Perfume is one of the best movies you have likely never seen. With a great cast, amazing acting, an interesting storyline, and some of the “dirtiest” and grittiest images ever put on film, Perfume belongs on every movie lover’s shelf.
Perfume spins the tale of a young boy, Jean-Baptiste Grenouille, born in late-1700′s France, who has been given the gift of superhuman smell. Able to detect individual smells from vast distances away, he happens upon a young lady whose scent overwhelms him. Vowing to find a way to capture the essence of any scent, he becomes the apprentice of a legendary perfumer who is past his prime (played by the always entertaining Dustin Hoffman.) Utilizing the skills he has learned, he sets out to create the perfect perfume by obtaining the scent of beautiful women and extracting them into liquid form. Unfortunately, the women aren’t as enthusiastic about his goals.

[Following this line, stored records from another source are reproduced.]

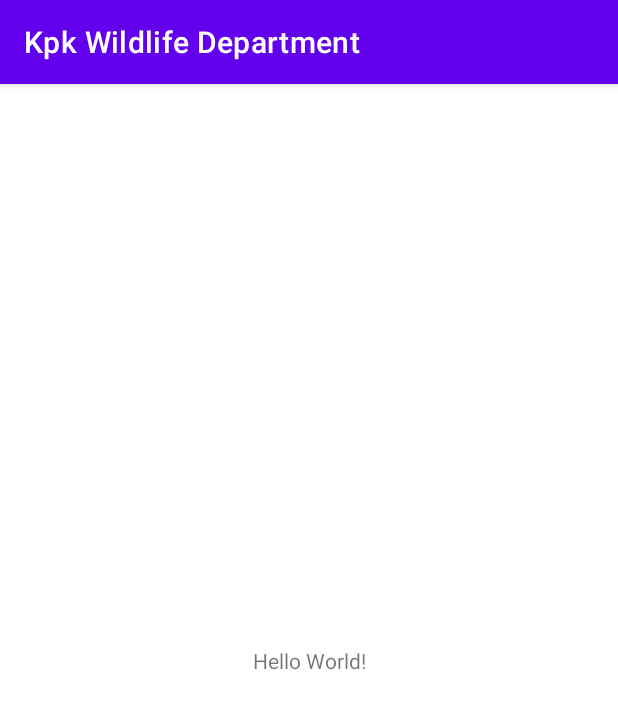
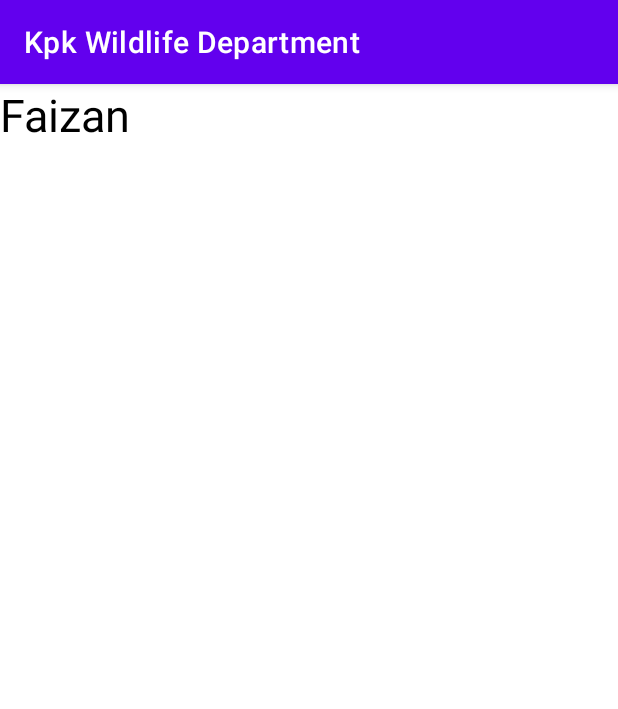
Before and after one commit to Faizan941377/KpK-Wildlife-Department, an Android app: the screen it shows after launch (MainActivity), on a phone screen of 412 x 824 dp. Shown: the top 709 px of the screen. Run offline under Robolectric (Android 15) with nearby library versions, the phone set to English and light mode, and no system bars.

Commit message:
Initail commit

```diff
--- a/app/src/main/res/layout/activity_main.xml
+++ b/app/src/main/res/layout/activity_main.xml
@@ -9,10 +9,9 @@
     <TextView
         android:layout_width="wrap_content"
         android:layout_height="wrap_content"
-        android:text="Hello World!"
-        app:layout_constraintBottom_toBottomOf="parent"
-        app:layout_constraintLeft_toLeftOf="parent"
-        app:layout_constraintRight_toRightOf="parent"
-        app:layout_constraintTop_toTopOf="parent" />
+        android:text="Faizan"
+        tools:ignore="MissingConstraints"
+        android:textSize="30dp"
+        android:textColor="@color/black"/>
 
 </androidx.constraintlayout.widget.ConstraintLayout>
```
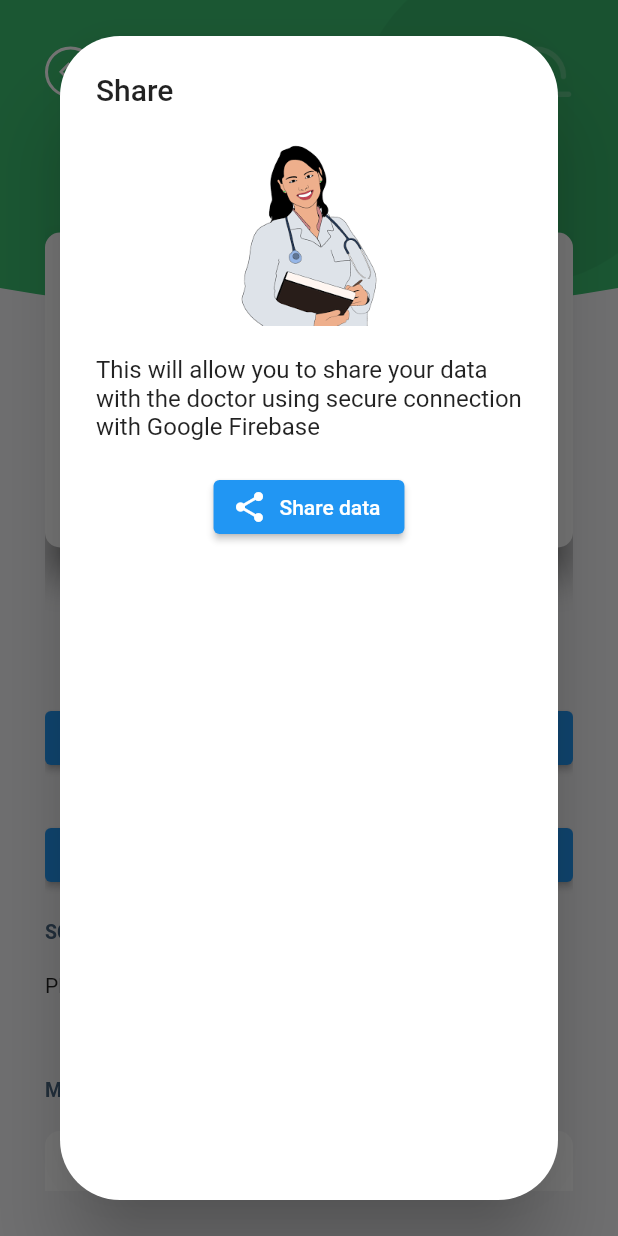
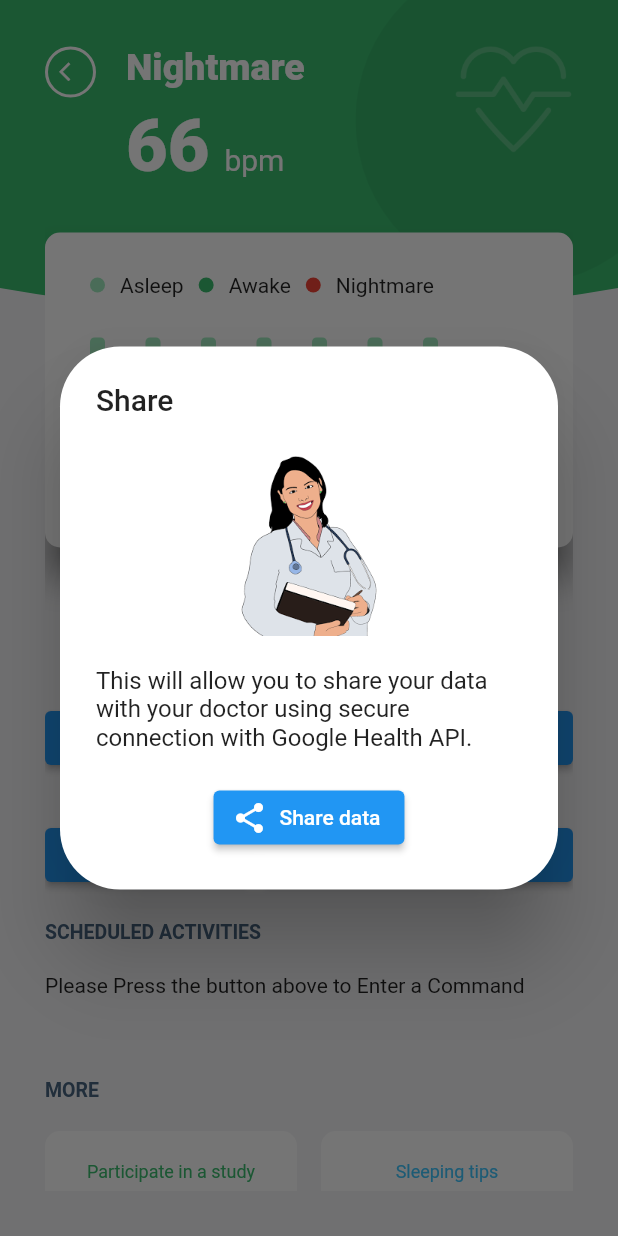
Before and after one commit to OkekeFabian/stressApp, a Flutter app: the DetailScreen screen opened directly, after a tap on "Share sleep data", on a phone screen of 412 x 824 dp. Run offline on Flutter 3.47's test engine with Material 2 defaults, Android fonts, the phone set to English and light mode, and no system bars; drawn by our look-alikes of flutter_rating_bar; our stand-ins replace flutter_tts, introduction_screen, keyboard_dismisser, lottie.

```diff
--- a/lib/screens/detail_screen.dart
+++ b/lib/screens/detail_screen.dart
@@ -22,7 +22,7 @@ class _DetailScreenState extends State<DetailScreen> {
   // method channel
   static const batteryChannel = MethodChannel("stress_app/battery");
   String batteryLevel = "0";
-  double rating = 0;
+  int rating = 0;
 
   List<CommandEntry> commandSaves = [];
   final ScrollController _listViewScrollController = ScrollController();
@@ -272,7 +272,7 @@ class _DetailScreenState extends State<DetailScreen> {
                           itemBuilder: (context, _) =>
                               const Icon(Icons.star, color: Colors.amber),
                           onRatingUpdate: (rating) => setState(() {
-                                this.rating = rating;
+                                this.rating = rating.round();
                               })),
                     ],
                   ),
@@ -287,14 +287,15 @@ class _DetailScreenState extends State<DetailScreen> {
                               shape: RoundedRectangleBorder(
                                   borderRadius: BorderRadius.circular(40)),
                               title: const Text('Share '),
-                              content: Column(
+                              content: SingleChildScrollView(
+                                child: Column(
                                   children: [
                                     _buildImage('assets/icons/doctor.jpg'),
                                     const SizedBox(
                                       height: 20,
                                     ),
                                     const Text(
-                                      "This will allow you to share your data with the doctor using secure connection with Google Firebase "),
+                                        "This will allow you to share your data with your doctor using secure connection with Google Health API. "),
                                     const SizedBox(
                                       height: 20,
                                     ),
@@ -303,6 +304,7 @@ class _DetailScreenState extends State<DetailScreen> {
                                         icon: const Icon(Icons.share),
                                         label: const Text('Share data')),
                                   ],
+                                ),
                               ),
                             );
                           });
@@ -363,8 +365,16 @@ class _DetailScreenState extends State<DetailScreen> {
                           itemBuilder: (buildContext, index) {
                             return InkWell(
                                 onTap: () => _editEntry(commandSaves[index]),
+                                child: Dismissible(
+                                  key: Key(commandSaves[index].toString()),
+                                  onDismissed: (direction) {
+                                    setState(() {
+                                      commandSaves.removeAt(index);
+                                    });
+                                  },
                                   child: CommandListItem(
-                                    commandSaves[index], index + 1));
+                                      commandSaves[index], index + 1),
+                                ));
                           },
                         ),
                 ),
@@ -398,7 +408,7 @@ class _DetailScreenState extends State<DetailScreen> {
                           image: "assets/icons/research.jpg",
                           title: "Research Study",
                           content:
-                              "Read and join any of the ongoing study listed below",
+                              "Read and join any of the ongoing studies listed below.",
                         );
                         break;
                       default:
@@ -408,7 +418,7 @@ class _DetailScreenState extends State<DetailScreen> {
                           image: "assets/icons/sleep.jpeg",
                           title: "Sleeping Tips",
                           content:
-                              "Below are a list of tips to help you sleep better",
+                              "Below are a list of tips to help you sleep better.",
                         );
                         break;
                     }
--- a/lib/widgets/grid_item.dart
+++ b/lib/widgets/grid_item.dart
@@ -33,13 +33,15 @@ class GridItem extends StatelessWidget {
             shape:
                 RoundedRectangleBorder(borderRadius: BorderRadius.circular(40)),
             title: Text(title),
-            content: Column(
+            content: SingleChildScrollView(
+              child: Column(
                 children: [
                   Text(content),
                   const SizedBox(
                     height: 20,
                   ),
                 ],
+              ),
             ),
           );
         });
```
Also changed, not shown: lib/widgets/command_entry_dialog.dart (+21 -16 lines), lib/widgets/command_list_item.dart (+7 -4 lines). Lines whose indentation alone changed are shown as unchanged.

In addition to Dustin Hoffman, Alan Rickman plays a major role in the film, and the legendary John Hurt narrates. The film is directed by Tom Tykwer, who will be known by most audiences as the director of the instant-classic Run Lola Run and the recent Clive Owen/Naomi Watts movie The International. While Perfume does not share the same type of quick-edit, high paced style of Run Lola Run, it definitely has Tykwer’s unique feel to it. Much like Run Lola Run, you will be hard pressed to find a movie that you can compare Perfume to, stylistically or otherwise.
Played by a rail-thin Ben Whishaw (of I’m Not There fame), Grenouille is an enigmatic character. His singular pursuit of various scents and attempting to preserve them is done in a way that suggest the character may have some form of mental disability, possibly a mild case of autism. Anything not related to experiencing or capturing various scents seems to be almost entirely ignored by him. His infatuations with various people appear to be based solely on their scent (or their ability to teach him how to capture scent.) He struck me as the kind of person who wouldn’t even eat if he didn’t need to do.

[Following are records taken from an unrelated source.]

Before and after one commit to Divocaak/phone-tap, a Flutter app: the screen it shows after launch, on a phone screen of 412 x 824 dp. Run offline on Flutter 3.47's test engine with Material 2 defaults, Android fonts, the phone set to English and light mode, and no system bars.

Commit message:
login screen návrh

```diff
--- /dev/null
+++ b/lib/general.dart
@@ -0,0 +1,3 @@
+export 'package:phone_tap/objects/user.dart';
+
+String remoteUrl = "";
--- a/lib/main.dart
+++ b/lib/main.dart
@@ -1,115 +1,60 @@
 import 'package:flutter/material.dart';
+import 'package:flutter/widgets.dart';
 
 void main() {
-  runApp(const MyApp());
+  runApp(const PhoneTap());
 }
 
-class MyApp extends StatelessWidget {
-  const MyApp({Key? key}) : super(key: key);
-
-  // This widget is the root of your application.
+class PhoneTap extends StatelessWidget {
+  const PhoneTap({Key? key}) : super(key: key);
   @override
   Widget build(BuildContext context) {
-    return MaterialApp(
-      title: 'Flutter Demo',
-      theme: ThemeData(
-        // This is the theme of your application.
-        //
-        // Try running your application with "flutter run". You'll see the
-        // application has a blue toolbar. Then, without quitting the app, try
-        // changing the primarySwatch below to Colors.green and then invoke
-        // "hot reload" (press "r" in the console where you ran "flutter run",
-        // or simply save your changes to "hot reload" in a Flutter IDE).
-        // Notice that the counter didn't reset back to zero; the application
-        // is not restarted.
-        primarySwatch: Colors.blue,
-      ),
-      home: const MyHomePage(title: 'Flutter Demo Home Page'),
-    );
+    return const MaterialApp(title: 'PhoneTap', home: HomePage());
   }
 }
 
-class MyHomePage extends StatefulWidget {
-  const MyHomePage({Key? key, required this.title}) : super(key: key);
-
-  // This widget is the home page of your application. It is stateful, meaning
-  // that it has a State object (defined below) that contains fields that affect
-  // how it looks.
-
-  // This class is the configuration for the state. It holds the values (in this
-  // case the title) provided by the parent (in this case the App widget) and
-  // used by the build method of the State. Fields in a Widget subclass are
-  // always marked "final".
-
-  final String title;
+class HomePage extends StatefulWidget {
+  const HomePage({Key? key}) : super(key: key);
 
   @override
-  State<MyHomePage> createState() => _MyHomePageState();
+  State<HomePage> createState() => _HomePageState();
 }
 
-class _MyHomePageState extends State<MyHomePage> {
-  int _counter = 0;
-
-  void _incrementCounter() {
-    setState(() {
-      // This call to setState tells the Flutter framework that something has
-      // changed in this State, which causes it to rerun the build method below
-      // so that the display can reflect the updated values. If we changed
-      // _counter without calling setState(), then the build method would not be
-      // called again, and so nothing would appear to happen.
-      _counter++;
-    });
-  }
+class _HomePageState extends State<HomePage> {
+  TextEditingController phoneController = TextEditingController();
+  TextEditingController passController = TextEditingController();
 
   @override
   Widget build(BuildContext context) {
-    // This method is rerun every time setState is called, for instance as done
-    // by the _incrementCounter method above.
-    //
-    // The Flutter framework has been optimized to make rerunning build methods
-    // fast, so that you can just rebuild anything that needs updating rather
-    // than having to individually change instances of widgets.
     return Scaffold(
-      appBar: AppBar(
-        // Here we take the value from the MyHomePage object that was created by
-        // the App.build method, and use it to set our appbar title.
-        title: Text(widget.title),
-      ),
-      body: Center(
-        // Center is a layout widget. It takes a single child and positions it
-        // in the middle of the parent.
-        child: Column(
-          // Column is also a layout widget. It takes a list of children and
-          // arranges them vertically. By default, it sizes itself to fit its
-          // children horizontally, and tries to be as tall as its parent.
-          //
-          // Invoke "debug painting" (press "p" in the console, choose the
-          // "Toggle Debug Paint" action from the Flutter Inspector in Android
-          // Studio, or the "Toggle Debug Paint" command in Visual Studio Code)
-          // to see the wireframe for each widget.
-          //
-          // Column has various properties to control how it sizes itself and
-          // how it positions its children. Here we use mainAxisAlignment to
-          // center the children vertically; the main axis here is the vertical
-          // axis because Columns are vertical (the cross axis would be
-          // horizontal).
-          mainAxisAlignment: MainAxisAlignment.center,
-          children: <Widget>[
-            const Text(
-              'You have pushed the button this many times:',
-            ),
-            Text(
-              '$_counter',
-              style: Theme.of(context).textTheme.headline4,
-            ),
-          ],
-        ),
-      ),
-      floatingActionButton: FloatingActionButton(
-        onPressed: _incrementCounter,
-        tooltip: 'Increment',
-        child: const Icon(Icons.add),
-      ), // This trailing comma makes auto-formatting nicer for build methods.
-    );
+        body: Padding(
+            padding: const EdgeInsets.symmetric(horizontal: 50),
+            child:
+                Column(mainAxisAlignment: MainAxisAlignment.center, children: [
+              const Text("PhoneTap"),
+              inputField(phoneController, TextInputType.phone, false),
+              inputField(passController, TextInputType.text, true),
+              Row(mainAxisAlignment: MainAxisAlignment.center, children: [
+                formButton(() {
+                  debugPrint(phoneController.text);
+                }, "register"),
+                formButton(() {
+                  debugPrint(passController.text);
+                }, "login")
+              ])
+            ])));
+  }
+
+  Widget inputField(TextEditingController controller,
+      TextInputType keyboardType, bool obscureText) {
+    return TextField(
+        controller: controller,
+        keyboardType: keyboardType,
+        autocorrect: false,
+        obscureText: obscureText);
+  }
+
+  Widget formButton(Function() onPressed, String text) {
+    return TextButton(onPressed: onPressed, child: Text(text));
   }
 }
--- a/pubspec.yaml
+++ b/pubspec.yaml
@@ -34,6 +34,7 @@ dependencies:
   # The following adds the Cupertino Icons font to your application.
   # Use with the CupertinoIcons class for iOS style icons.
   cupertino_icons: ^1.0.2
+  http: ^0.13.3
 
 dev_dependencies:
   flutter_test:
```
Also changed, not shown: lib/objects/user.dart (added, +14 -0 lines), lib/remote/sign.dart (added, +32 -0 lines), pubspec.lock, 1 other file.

Visually, the movie is absolutely amazing, especially with an upscaling DVD player and an HDTV. Since the film takes place in 18th century France, nearly everything is filthy, dark, and dirty. You can feel dirt under your fingernails…this movie is that gritty. Conversely, scenes that take place with the upper class seem almost surgical in their cleanliness. Bright colours, clean people…visually, it’s like watching a different movie. Regardless of the scene, however, any colours that are present seem to pour out of the screen, with fantastic detail right down to being able to see individual grains of dirt and grime, or each stitch in an upper-class coat. The colour red plays a major role in the visuals, seemingly appearing as an indication of Grenouille’s olfactory infatuation. Overall, the sound design is great, with the exception of quiet conversations; they seem to be slightly muted and hard to understand in some scenes.
Without giving anything away, the ending certainly leaves things up for debate…there are two possible ways to interpret it. I highly recommend after the credits start rolling, you IMMEDEATLY go back to the opening scene…only then should you decide on what you think the ending means.

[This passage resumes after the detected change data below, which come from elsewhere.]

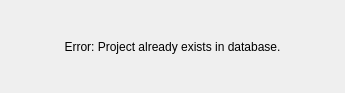
The window that gui/ErrorMessage.ui (minorsecond/ivcs) describes before a commit, drawn with Qt 5.
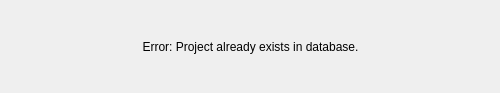
The same window after the commit.

Commit message: Expanded with of ErrorMessage.ui

Patch:
```diff
--- a/gui/ErrorMessage.ui
+++ b/gui/ErrorMessage.ui
@@ -6,7 +6,7 @@
    <rect>
     <x>0</x>
     <y>0</y>
-    <width>345</width>
+    <width>500</width>
     <height>93</height>
    </rect>
   </property>
@@ -18,7 +18,7 @@
     <rect>
      <x>4</x>
      <y>4</y>
-     <width>337</width>
+     <width>493</width>
      <height>85</height>
     </rect>
    </property>
```
The commit also changes 1 other file.
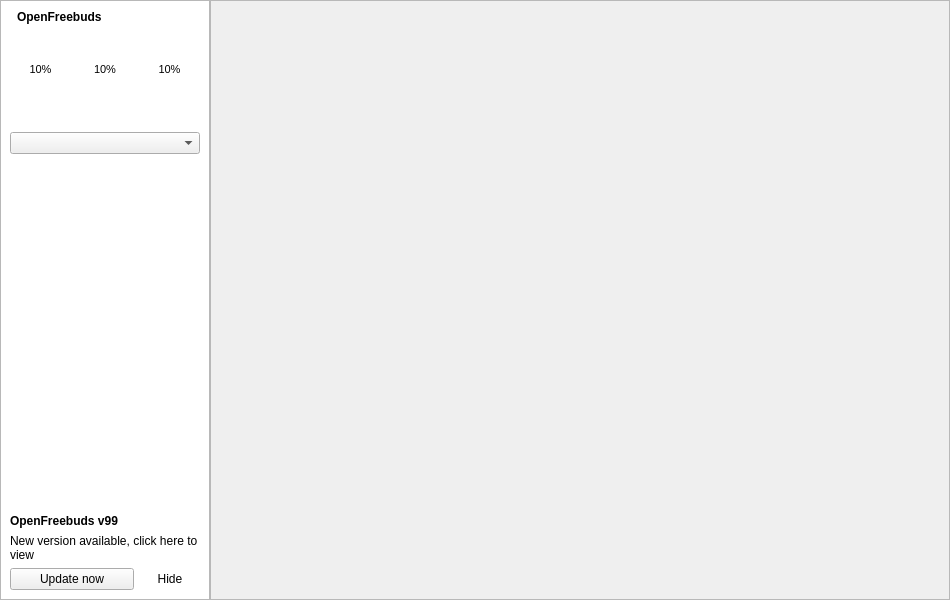
The window that openfreebuds_qt/designer/main_window.ui (melianmiko/OpenFreebuds) describes before a commit, drawn with Qt 5.
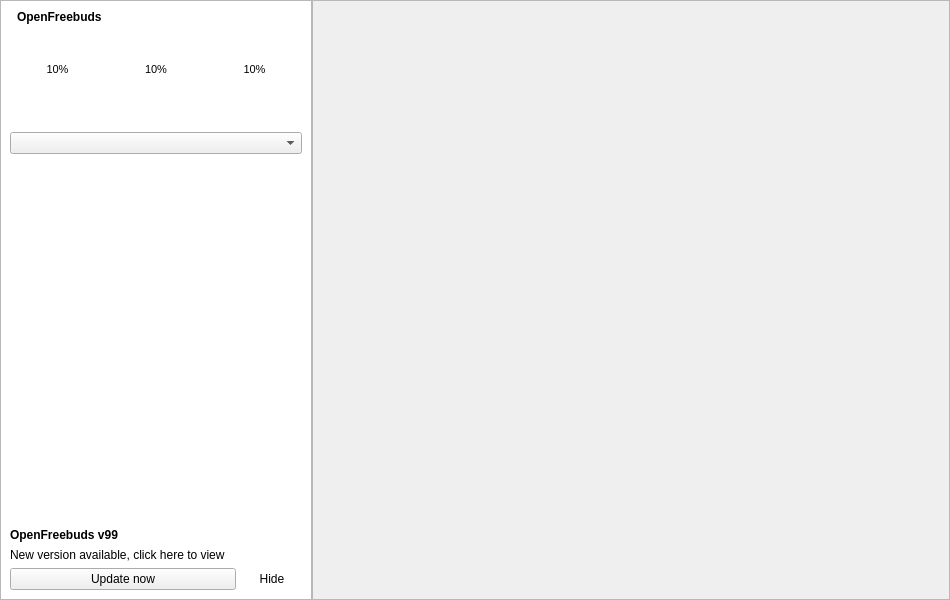
The same window after the commit.

```diff
--- a/openfreebuds_qt/designer/main_window.ui
+++ b/openfreebuds_qt/designer/main_window.ui
@@ -58,13 +58,13 @@
       </property>
       <property name="minimumSize">
        <size>
-        <width>210</width>
+        <width>312</width>
         <height>0</height>
        </size>
       </property>
       <property name="maximumSize">
        <size>
-        <width>210</width>
+        <width>312</width>
         <height>16777215</height>
        </size>
       </property>
@@ -79,7 +79,7 @@
         <rect>
          <x>0</x>
          <y>0</y>
-         <width>210</width>
+         <width>312</width>
          <height>600</height>
         </rect>
        </property>
```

Perfume weighs in at just over two hours and twenty minutes, so it is a bit of an investment to watch…but it is an investment that pays off HUGE. I can’t recommend this film highly enough…find a copy of it and watch it. Hopefully, like me, you will wonder why more people haven’t experienced this masterpiece, and will encourage others to see it as well.